[Your assignment]
Reproduce the entries below in full, word for word.

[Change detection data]
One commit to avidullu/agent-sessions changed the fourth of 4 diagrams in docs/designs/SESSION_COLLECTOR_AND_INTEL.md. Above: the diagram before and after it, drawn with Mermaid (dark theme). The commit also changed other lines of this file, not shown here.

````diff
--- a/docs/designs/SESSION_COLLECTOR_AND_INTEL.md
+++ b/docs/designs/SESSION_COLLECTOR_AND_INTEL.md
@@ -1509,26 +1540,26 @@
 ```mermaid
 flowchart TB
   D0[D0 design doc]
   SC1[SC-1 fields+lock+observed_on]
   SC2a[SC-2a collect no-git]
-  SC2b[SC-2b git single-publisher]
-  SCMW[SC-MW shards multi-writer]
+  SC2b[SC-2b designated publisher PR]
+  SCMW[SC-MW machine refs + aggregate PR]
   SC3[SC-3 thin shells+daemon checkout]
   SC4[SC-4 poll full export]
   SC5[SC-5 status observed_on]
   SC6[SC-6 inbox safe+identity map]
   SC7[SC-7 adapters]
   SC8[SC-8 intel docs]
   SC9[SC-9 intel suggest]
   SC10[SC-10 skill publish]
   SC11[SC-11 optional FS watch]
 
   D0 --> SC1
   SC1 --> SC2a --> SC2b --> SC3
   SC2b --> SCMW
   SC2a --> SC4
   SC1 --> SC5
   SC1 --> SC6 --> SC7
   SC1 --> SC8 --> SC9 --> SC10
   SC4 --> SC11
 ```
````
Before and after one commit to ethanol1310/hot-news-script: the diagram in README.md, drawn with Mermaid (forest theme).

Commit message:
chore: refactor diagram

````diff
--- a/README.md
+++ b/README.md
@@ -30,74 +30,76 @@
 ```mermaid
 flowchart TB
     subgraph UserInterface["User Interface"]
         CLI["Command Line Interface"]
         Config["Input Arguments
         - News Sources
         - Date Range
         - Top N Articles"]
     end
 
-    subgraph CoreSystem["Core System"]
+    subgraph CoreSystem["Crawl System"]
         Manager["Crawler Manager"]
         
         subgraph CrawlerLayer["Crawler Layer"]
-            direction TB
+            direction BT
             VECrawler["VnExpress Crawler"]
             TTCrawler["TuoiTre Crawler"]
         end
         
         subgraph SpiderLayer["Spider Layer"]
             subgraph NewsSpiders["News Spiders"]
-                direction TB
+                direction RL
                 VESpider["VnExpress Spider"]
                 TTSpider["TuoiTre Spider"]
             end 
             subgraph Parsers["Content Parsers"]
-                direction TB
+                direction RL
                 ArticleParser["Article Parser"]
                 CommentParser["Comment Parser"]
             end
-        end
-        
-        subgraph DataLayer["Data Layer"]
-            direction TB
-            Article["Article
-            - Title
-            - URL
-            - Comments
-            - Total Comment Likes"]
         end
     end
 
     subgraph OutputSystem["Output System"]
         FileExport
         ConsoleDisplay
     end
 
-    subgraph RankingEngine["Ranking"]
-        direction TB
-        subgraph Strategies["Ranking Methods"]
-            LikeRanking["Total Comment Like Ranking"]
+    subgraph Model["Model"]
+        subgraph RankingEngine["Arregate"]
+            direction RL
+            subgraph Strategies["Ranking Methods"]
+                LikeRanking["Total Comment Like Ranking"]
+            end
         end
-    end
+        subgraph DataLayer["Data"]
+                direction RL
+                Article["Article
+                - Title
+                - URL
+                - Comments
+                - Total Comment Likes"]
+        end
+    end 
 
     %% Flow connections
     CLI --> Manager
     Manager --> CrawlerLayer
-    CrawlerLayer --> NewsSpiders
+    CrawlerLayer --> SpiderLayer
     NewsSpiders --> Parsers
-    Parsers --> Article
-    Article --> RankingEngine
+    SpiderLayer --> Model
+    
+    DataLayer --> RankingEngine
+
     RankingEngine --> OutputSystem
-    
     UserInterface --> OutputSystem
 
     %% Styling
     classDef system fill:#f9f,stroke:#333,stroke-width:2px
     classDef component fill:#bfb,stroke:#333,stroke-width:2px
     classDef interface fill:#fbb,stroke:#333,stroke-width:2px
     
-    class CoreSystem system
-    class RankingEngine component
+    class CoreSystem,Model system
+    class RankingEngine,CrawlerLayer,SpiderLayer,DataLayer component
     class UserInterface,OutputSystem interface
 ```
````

[Exercise output]
One commit to avidullu/agent-sessions changed the fourth of 4 diagrams in docs/designs/SESSION_COLLECTOR_AND_INTEL.md. Above: the diagram before and after it, drawn with Mermaid (dark theme). The commit also changed other lines of this file, not shown here.

````diff
--- a/docs/designs/SESSION_COLLECTOR_AND_INTEL.md
+++ b/docs/designs/SESSION_COLLECTOR_AND_INTEL.md
@@ -1509,26 +1540,26 @@
 ```mermaid
 flowchart TB
   D0[D0 design doc]
   SC1[SC-1 fields+lock+observed_on]
   SC2a[SC-2a collect no-git]
-  SC2b[SC-2b git single-publisher]
-  SCMW[SC-MW shards multi-writer]
+  SC2b[SC-2b designated publisher PR]
+  SCMW[SC-MW machine refs + aggregate PR]
   SC3[SC-3 thin shells+daemon checkout]
   SC4[SC-4 poll full export]
   SC5[SC-5 status observed_on]
   SC6[SC-6 inbox safe+identity map]
   SC7[SC-7 adapters]
   SC8[SC-8 intel docs]
   SC9[SC-9 intel suggest]
   SC10[SC-10 skill publish]
   SC11[SC-11 optional FS watch]
 
   D0 --> SC1
   SC1 --> SC2a --> SC2b --> SC3
   SC2b --> SCMW
   SC2a --> SC4
   SC1 --> SC5
   SC1 --> SC6 --> SC7
   SC1 --> SC8 --> SC9 --> SC10
   SC4 --> SC11
 ```
````
Before and after one commit to ethanol1310/hot-news-script: the diagram in README.md, drawn with Mermaid (forest theme).

Commit message:
chore: refactor diagram

````diff
--- a/README.md
+++ b/README.md
@@ -30,74 +30,76 @@
 ```mermaid
 flowchart TB
     subgraph UserInterface["User Interface"]
         CLI["Command Line Interface"]
         Config["Input Arguments
         - News Sources
         - Date Range
         - Top N Articles"]
     end
 
-    subgraph CoreSystem["Core System"]
+    subgraph CoreSystem["Crawl System"]
         Manager["Crawler Manager"]
         
         subgraph CrawlerLayer["Crawler Layer"]
-            direction TB
+            direction BT
             VECrawler["VnExpress Crawler"]
             TTCrawler["TuoiTre Crawler"]
         end
         
         subgraph SpiderLayer["Spider Layer"]
             subgraph NewsSpiders["News Spiders"]
-                direction TB
+                direction RL
                 VESpider["VnExpress Spider"]
                 TTSpider["TuoiTre Spider"]
             end 
             subgraph Parsers["Content Parsers"]
-                direction TB
+                direction RL
                 ArticleParser["Article Parser"]
                 CommentParser["Comment Parser"]
             end
-        end
-        
-        subgraph DataLayer["Data Layer"]
-            direction TB
-            Article["Article
-            - Title
-            - URL
-            - Comments
-            - Total Comment Likes"]
         end
     end
 
     subgraph OutputSystem["Output System"]
         FileExport
         ConsoleDisplay
     end
 
-    subgraph RankingEngine["Ranking"]
-        direction TB
-        subgraph Strategies["Ranking Methods"]
-            LikeRanking["Total Comment Like Ranking"]
+    subgraph Model["Model"]
+        subgraph RankingEngine["Arregate"]
+            direction RL
+            subgraph Strategies["Ranking Methods"]
+                LikeRanking["Total Comment Like Ranking"]
+            end
         end
-    end
+        subgraph DataLayer["Data"]
+                direction RL
+                Article["Article
+                - Title
+                - URL
+                - Comments
+                - Total Comment Likes"]
+        end
+    end 
 
     %% Flow connections
     CLI --> Manager
     Manager --> CrawlerLayer
-    CrawlerLayer --> NewsSpiders
+    CrawlerLayer --> SpiderLayer
     NewsSpiders --> Parsers
-    Parsers --> Article
-    Article --> RankingEngine
+    SpiderLayer --> Model
+    
+    DataLayer --> RankingEngine
+
     RankingEngine --> OutputSystem
-    
     UserInterface --> OutputSystem
 
     %% Styling
     classDef system fill:#f9f,stroke:#333,stroke-width:2px
     classDef component fill:#bfb,stroke:#333,stroke-width:2px
     classDef interface fill:#fbb,stroke:#333,stroke-width:2px
     
-    class CoreSystem system
-    class RankingEngine component
+    class CoreSystem,Model system
+    class RankingEngine,CrawlerLayer,SpiderLayer,DataLayer component
     class UserInterface,OutputSystem interface
 ```
````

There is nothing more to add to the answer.